“Maybe this guy has a point,” he said. “You should listen to him. You should take this very seriously.”
Take this very seriously.
When I cooled down, I realised my husband was right.
Perhaps there was an assumption I taught those things.
Perhaps I did need to make the core inclusions – and exclusions – much clearer.
Sure, I could sit there, arms crossed, and get all defensive and grumpy about this complaint – or, I could learn from it.
I could apologise, listen, react – and put steps in place to ensure it doesn’t happen again.
And, that’s exactly what I ended up doing.
Like many things in life, a big part of dealing with complaints and negative feedback comes down to mindset. It’s all about our attitude, and how we choose to handle a situation.
Accepting we have the power to turn a negative into a positive can be a very poignant realisation.
Preventing negative feedback
Obviously, the best way to deal with complaints is to ensure they never happen in the first place.
That’s clearly easier said than done – but there are several very good strategies for preventing negative feedback which will help you reduce the risk of client and customer complaints.
These days, I’m fortunate to get virtually no negative feedback on my writing projects – but that’s not because I’m some kind of superstar health writer. I’m not – I’m just like any other writer.
Instead, I attribute a lack of complaints to the fact I’m extremely thorough in the pre-planning stages of every project.
Here’s what I do:
- Spend a lot of time pre-planning and gathering requirements – I need to know exactly what I’m doing, how I’m helping the client and what the project’s mandatory inclusions are
- Send samples of my work before we agree to go ahead – so my clients know my writing style, what I’m capable of, and what they’re in for
- Ensure all terms of working together are clearly defined – and have systems in place for delays, late payments and emergencies
- Refuse work that is too far outside of my comfort zone – I know my strengths and weaknesses, and if I don’t feel I can do a good job, I won’t take on a project
- Keep in touch during the project – recently, I was rewriting an entire website dedicated to radiation therapy.
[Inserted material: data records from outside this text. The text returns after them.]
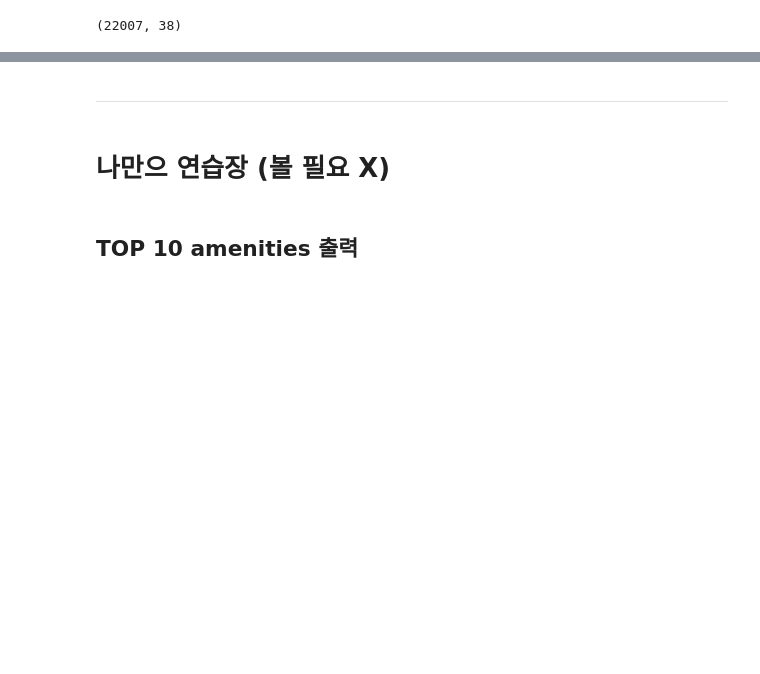
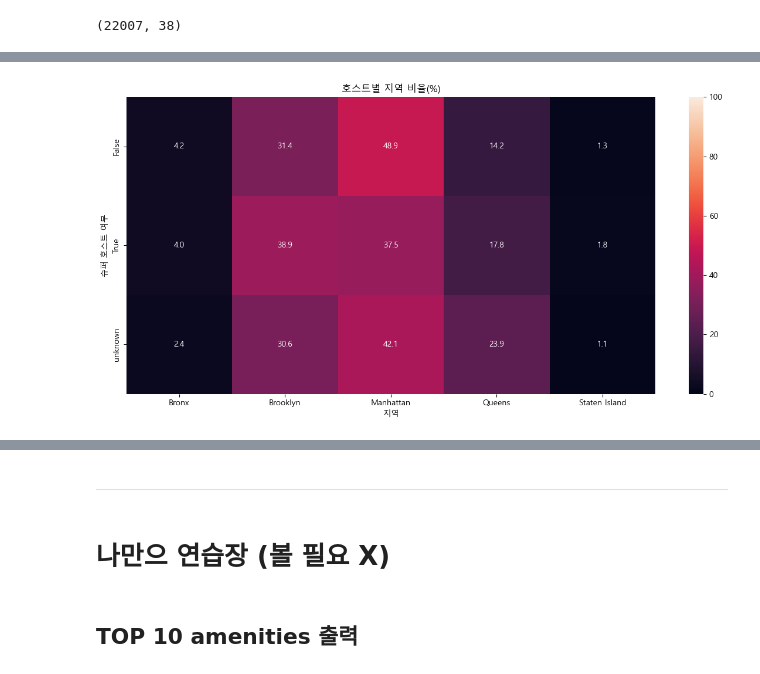
Before and after one commit to KyungminChang/data-analysis-project-BBB, a Jupyter notebook: 01_preprocessiong.ipynb, the cells around one changed output, grey strips where cells are left out. Cells and saved outputs as stored; diff of their text form; code cells hidden in the pictures; blank space fills up the shorter version.

```diff
--- a/01_preprocessiong.ipynb
+++ b/01_preprocessiong.ipynb
@@ -10,3 +10,4 @@ import math
 import platform
 
 df = pd.read_csv(r'C:\Users\컴퓨터\Documents\[부캠][basic] 심화프로젝트\2025_Airbnb_NYC_listings.csv') #----- 자기 경로 설정!!
+df_cleaned = pd.read_csv(r'C:\Users\컴퓨터\Documents\data-analysis-project-BBB\data\first_clean_data.csv')
@@ -188,0 +358,16 @@ df_sh.shape
+# %%
+# 1) 교차표 만들기 + 2) 비율로 바꾸기(행 기준) -> 퍼센트로 보기 좋게 * 100
+ct = pd.crosstab(df_cleaned["host_is_superhost"], df_cleaned["neighbourhood_group_cleansed"], normalize="index") * 100
+
+# 3) heatmap으로 색칠하기
+# annot=True: 각 칸에 숫자를 같이 표시
+# fmt=".1f": 숫자를 소수 1자리로 표시
+# vmin=0, vmax=100: 퍼센트 범위를 고정해서 색이 과장되지 않게 함
+sns.heatmap(ct, annot=True, fmt=".1f", vmin=0, vmax=100)
+plt.title("호스트별 지역 비율(%)")
+plt.xlabel("지역")
+plt.ylabel("슈퍼 호스트 여부")
+plt.tight_layout()
+plt.show()
+# %% [output]
+[figure, added]
```
Also changed, not shown: parts of 17 cells of this notebook, 3 other files.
It was 60,000 words – which is pretty much an entire book! Do you think I wanted to send that to my client without showing at least a bit of it to them first? We agreed I would send them a few pages so they could see how I was progressing. And, they did have feedback, which I then applied to the rest of the book. The result? When I sent the first draft of the 60,000-page booklet, I only needed to spend about an hour tidying up some very minor points during the revision process.
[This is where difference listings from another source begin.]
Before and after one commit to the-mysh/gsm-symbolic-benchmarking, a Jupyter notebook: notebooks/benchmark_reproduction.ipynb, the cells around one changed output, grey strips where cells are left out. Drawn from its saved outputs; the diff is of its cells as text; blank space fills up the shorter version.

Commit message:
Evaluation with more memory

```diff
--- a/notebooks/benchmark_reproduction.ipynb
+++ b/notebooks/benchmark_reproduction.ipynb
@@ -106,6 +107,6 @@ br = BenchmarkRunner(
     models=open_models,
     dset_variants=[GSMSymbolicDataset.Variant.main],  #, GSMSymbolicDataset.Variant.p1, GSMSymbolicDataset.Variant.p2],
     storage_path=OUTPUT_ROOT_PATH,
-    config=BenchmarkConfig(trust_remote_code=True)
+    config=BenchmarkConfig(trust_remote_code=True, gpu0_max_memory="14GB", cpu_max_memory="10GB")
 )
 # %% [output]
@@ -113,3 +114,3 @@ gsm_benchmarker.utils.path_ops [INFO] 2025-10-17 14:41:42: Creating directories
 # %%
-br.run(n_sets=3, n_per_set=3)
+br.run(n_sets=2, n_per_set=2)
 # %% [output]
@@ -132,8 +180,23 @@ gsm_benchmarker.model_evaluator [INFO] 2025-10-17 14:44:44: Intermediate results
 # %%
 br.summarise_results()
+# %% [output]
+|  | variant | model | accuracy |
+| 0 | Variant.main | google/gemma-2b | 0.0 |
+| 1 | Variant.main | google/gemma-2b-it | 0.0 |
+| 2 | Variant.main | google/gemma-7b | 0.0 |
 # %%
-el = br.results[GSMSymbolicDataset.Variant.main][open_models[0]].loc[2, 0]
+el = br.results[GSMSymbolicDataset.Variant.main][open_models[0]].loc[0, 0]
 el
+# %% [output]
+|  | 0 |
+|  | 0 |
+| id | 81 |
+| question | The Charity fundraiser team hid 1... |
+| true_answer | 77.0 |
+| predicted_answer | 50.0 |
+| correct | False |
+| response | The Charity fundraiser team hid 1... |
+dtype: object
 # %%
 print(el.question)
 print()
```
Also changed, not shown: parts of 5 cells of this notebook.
- Document absolutely everything in writing – everything you agree to do should be documented via email – and, even if you chat on the phone, summarise the key points in writing so there’s no confusion later
- Spell everything out – leave no stone unturned when it comes to defining requirements, mandatory inclusions, costs, processes, your writing style, and deadlines
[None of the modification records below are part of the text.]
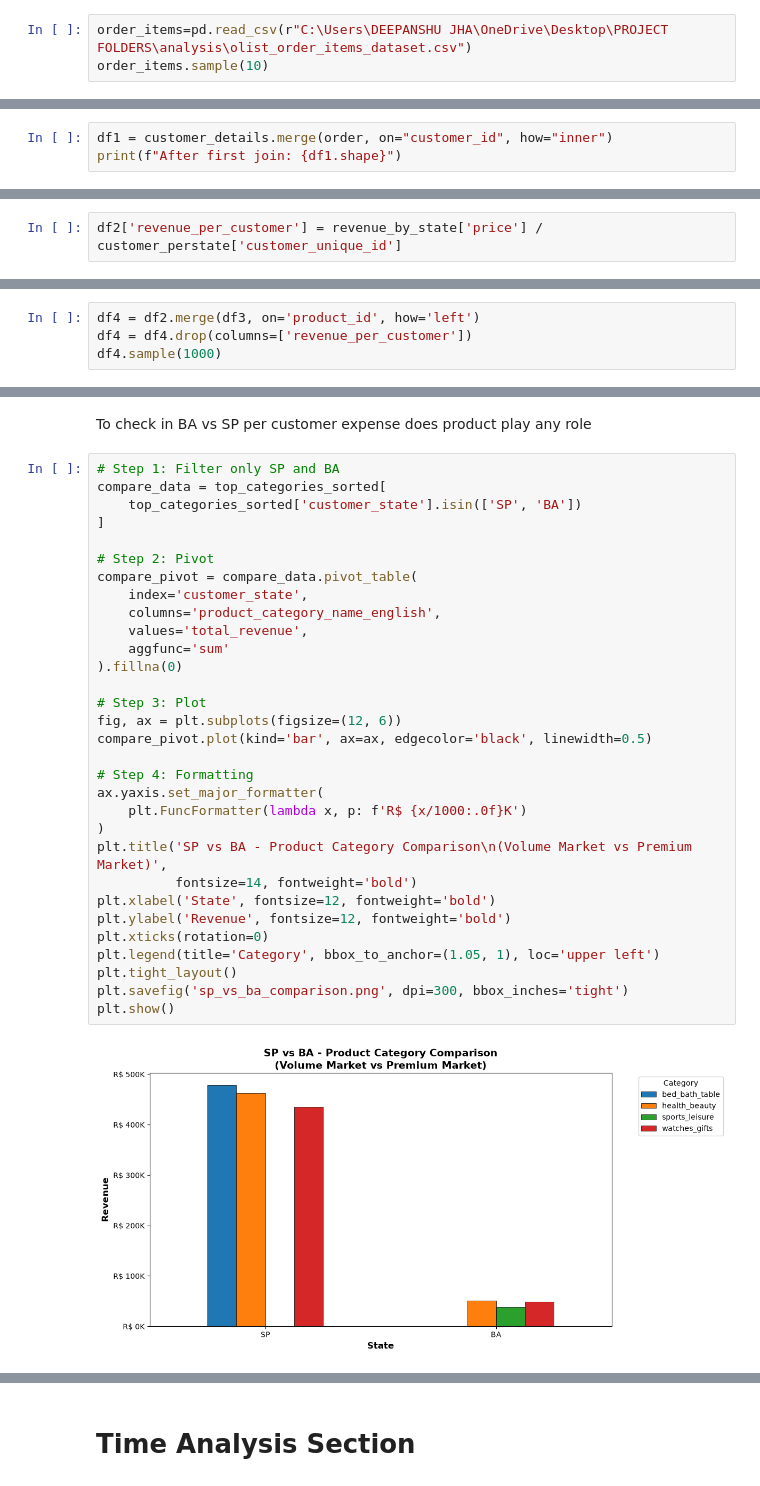
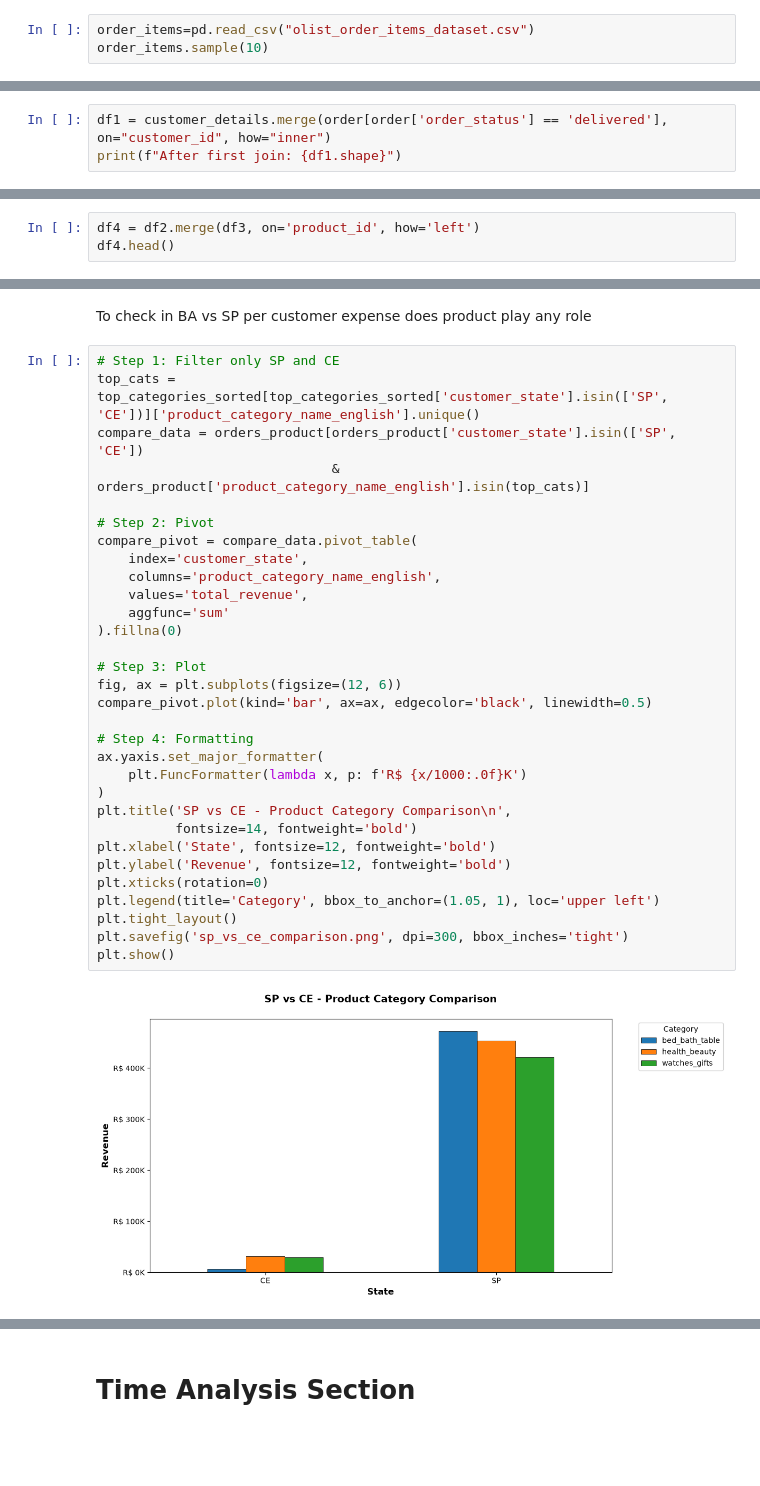
Before and after one commit to Deepanshujha2911/Olist-ecommerce-business-analysis, a Jupyter notebook: main.ipynb, the cells around one changed output, grey strips where cells are left out. Saved outputs shown, nothing was run; the diff lists cells and outputs as text; blank space fills up the shorter version.

Commit message:
Apply analysis corrections and fixes

```diff
--- a/main.ipynb
+++ b/main.ipynb
@@ -74,7 +74,7 @@ Data columns (total 8 columns):
 dtypes: str(8)
 memory usage: 21.9 MB
 # %%
-order_items=pd.read_csv(r"C:\Users\DEEPANSHU JHA\OneDrive\Desktop\PROJECT FOLDERS\analysis\olist_order_items_dataset.csv")
+order_items=pd.read_csv("olist_order_items_dataset.csv")
 order_items.sample(10)
 # %% [output]
 |  | order_id | order_item_id | product_id | seller_id | shipping_limit_date | price | freight_value |
@@ -108,6 +108,6 @@ memory usage: 18.4 MB
 # %% [markdown]
 # State Analysis Section:
 # %%
-df1 = customer_details.merge(order, on="customer_id", how="inner")
+df1 = customer_details.merge(order[order['order_status'] == 'delivered'], on="customer_id", how="inner")
 print(f"After first join: {df1.shape}")
 # %% [output]
@@ -188,5 +194,3 @@ customer_perstate
-# %%
-df2['revenue_per_customer'] = revenue_by_state['price'] / customer_perstate['customer_unique_id']
 # %%
 comparison = revenue_by_state.merge(customer_perstate, on='customer_state')
 comparison = comparison.rename(columns={'price': 'Total_Revenue'})
@@ -297,6 +297,5 @@ df3.sample(100)
 # %%
 df4 = df2.merge(df3, on='product_id', how='left')
-df4 = df4.drop(columns=['revenue_per_customer'])
-df4.sample(1000)
+df4.head()
 # %% [output]
 |  | customer_id | customer_unique_id | customer_zip_code_prefix | customer_city | customer_state | order_id | ... |
@@ -420,37 +415,37 @@ plt.show()
 # %% [markdown]
 To check in BA vs SP per customer expense does product play any role
 # %%
-# Step 1: Filter only SP and BA
-compare_data = top_categories_sorted[
-    top_categories_sorted['customer_state'].isin(['SP', 'BA'])
-]
+# Step 1: Filter only SP and CE
+top_cats = top_categories_sorted[top_categories_sorted['customer_state'].isin(['SP', 'CE'])]['product_category_name_english'].unique()
+compare_data = orders_product[orders_product['customer_state'].isin(['SP', 'CE'])
+                              & orders_product['product_category_name_english'].isin(top_cats)]
 
 # Step 2: Pivot
 compare_pivot = compare_data.pivot_table(
     index='customer_state',
     columns='product_category_name_english',
     values='total_revenue',
     aggfunc='sum'
 ).fillna(0)
 
 # Step 3: Plot
 fig, ax = plt.subplots(figsize=(12, 6))
 compare_pivot.plot(kind='bar', ax=ax, edgecolor='black', linewidth=0.5)
 
 # Step 4: Formatting
 ax.yaxis.set_major_formatter(
     plt.FuncFormatter(lambda x, p: f'R$ {x/1000:.0f}K')
 )
-plt.title('SP vs BA - Product Category Comparison\n(Volume Market vs Premium Market)',
+plt.title('SP vs CE - Product Category Comparison\n',
           fontsize=14, fontweight='bold')
 plt.xlabel('State', fontsize=12, fontweight='bold')
 plt.ylabel('Revenue', fontsize=12, fontweight='bold')
 plt.xticks(rotation=0)
 plt.legend(title='Category', bbox_to_anchor=(1.05, 1), loc='upper left')
 plt.tight_layout()
-plt.savefig('sp_vs_ba_comparison.png', dpi=300, bbox_inches='tight')
+plt.savefig('sp_vs_ce_comparison.png', dpi=300, bbox_inches='tight')
 plt.show()
 # %% [output]
-[figure, old version]
+[figure, new version]
 # %% [markdown]
 ###  Product Category Preferences
```
Also changed, not shown: parts of 34 cells of this notebook.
The benefit of doing all these things is not just preventing complaints. These processes also provide a smooth working relationship, ensure you’re delivering what the client or customer wants, and give you a good chance of securing ongoing work with the client.
If you do get a complaint or negative feedback
You can still do all those things I mentioned above and get complaints or negative feedback. Unfortunately, this is a part of running a business and even working in general. We can’t please everyone all the time.
Remember, if someone has taken the time to tell you they’re not happy, it shows they care – and all feedback should be treated seriously and graciously, with clear acknowledgement and a response.
Because if someone has something to say about your work, and they never tell you, you’ll never know there’s a problem – and this can be worse.
The other thing is, you’re not always in the wrong if someone criticises your writing. So how do you know if feedback is justified or not? Assuming everything is your fault can be just as damaging as assuming nothing is your fault.
Perhaps the answer lies in another of Wilson’s powerful quotes: “You need a degree of resiliency and the ability to filter the junk data from the good data in order to improve.”